### RECORDS SHOWN

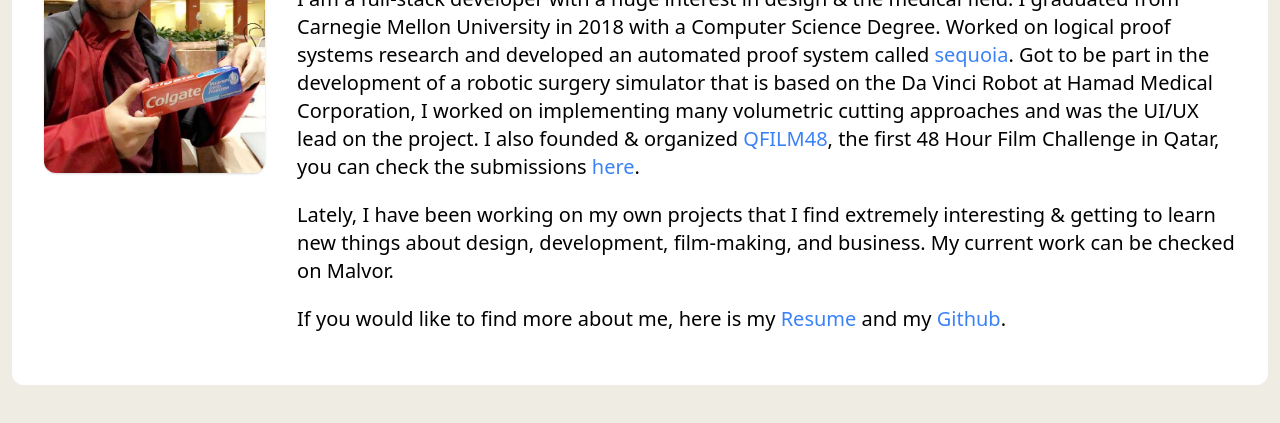
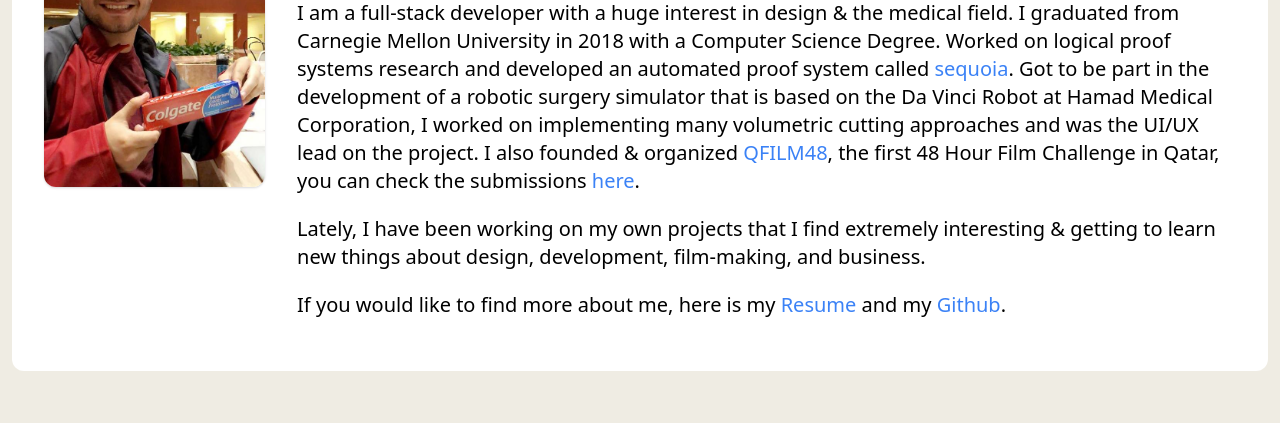
Before and after one commit to AboudFayad/aboudfayad.github.io, a plain HTML site: page index.html in a window 1280 px wide. Shown: the part 281-704 px from the top of the page. Drawn offline with nearby package versions, Linux system fonts and the light colour scheme.

Commit message:
Edit description of side projects

```diff
--- a/index.html
+++ b/index.html
@@ -25,7 +25,7 @@
                     I also founded & organized <a href="http://qfilm48.com" class="text-blue-500" target="_blank">QFILM48</a>, the first 48 Hour Film Challenge in Qatar, you can check the submissions <a href="https://www.youtube.com/channel/UCmUxBLSHvCaJz9s9xrkgUIw" class="text-blue-500" target="_blank">here</a>.
                     </p>
                     <p class="md:text-xl sm:text-lg font-light my-5">
-                        Lately, I have been working on my own projects that I find extremely interesting & getting to learn new things about design, development, film-making, and business. My current work can be checked on Malvor.</p>
+                        Lately, I have been working on my own projects that I find extremely interesting & getting to learn new things about design, development, film-making, and business.</p>
                     <p class="md:text-xl sm:text-lg font-light my-5">
                         If you would like to find more about me, here is my <a href="resume.pdf" class="text-blue-500" target="_blank">Resume</a> and my <a href="https://github.com/AboudFayad" class="text-blue-500" target="_blank">Github</a>.
                     </p>
```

######

Leave out the pictures and repeat everything else in the records exactly.

Before and after one commit to AboudFayad/aboudfayad.github.io, a plain HTML site: page index.html in a window 1280 px wide. Shown: the part 281-704 px from the top of the page. Drawn offline with nearby package versions, Linux system fonts and the light colour scheme.

Commit message:
Edit description of side projects

```diff
--- a/index.html
+++ b/index.html
@@ -25,7 +25,7 @@
                     I also founded & organized <a href="http://qfilm48.com" class="text-blue-500" target="_blank">QFILM48</a>, the first 48 Hour Film Challenge in Qatar, you can check the submissions <a href="https://www.youtube.com/channel/UCmUxBLSHvCaJz9s9xrkgUIw" class="text-blue-500" target="_blank">here</a>.
                     </p>
                     <p class="md:text-xl sm:text-lg font-light my-5">
-                        Lately, I have been working on my own projects that I find extremely interesting & getting to learn new things about design, development, film-making, and business. My current work can be checked on Malvor.</p>
+                        Lately, I have been working on my own projects that I find extremely interesting & getting to learn new things about design, development, film-making, and business.</p>
                     <p class="md:text-xl sm:text-lg font-light my-5">
                         If you would like to find more about me, here is my <a href="resume.pdf" class="text-blue-500" target="_blank">Resume</a> and my <a href="https://github.com/AboudFayad" class="text-blue-500" target="_blank">Github</a>.
                     </p>
```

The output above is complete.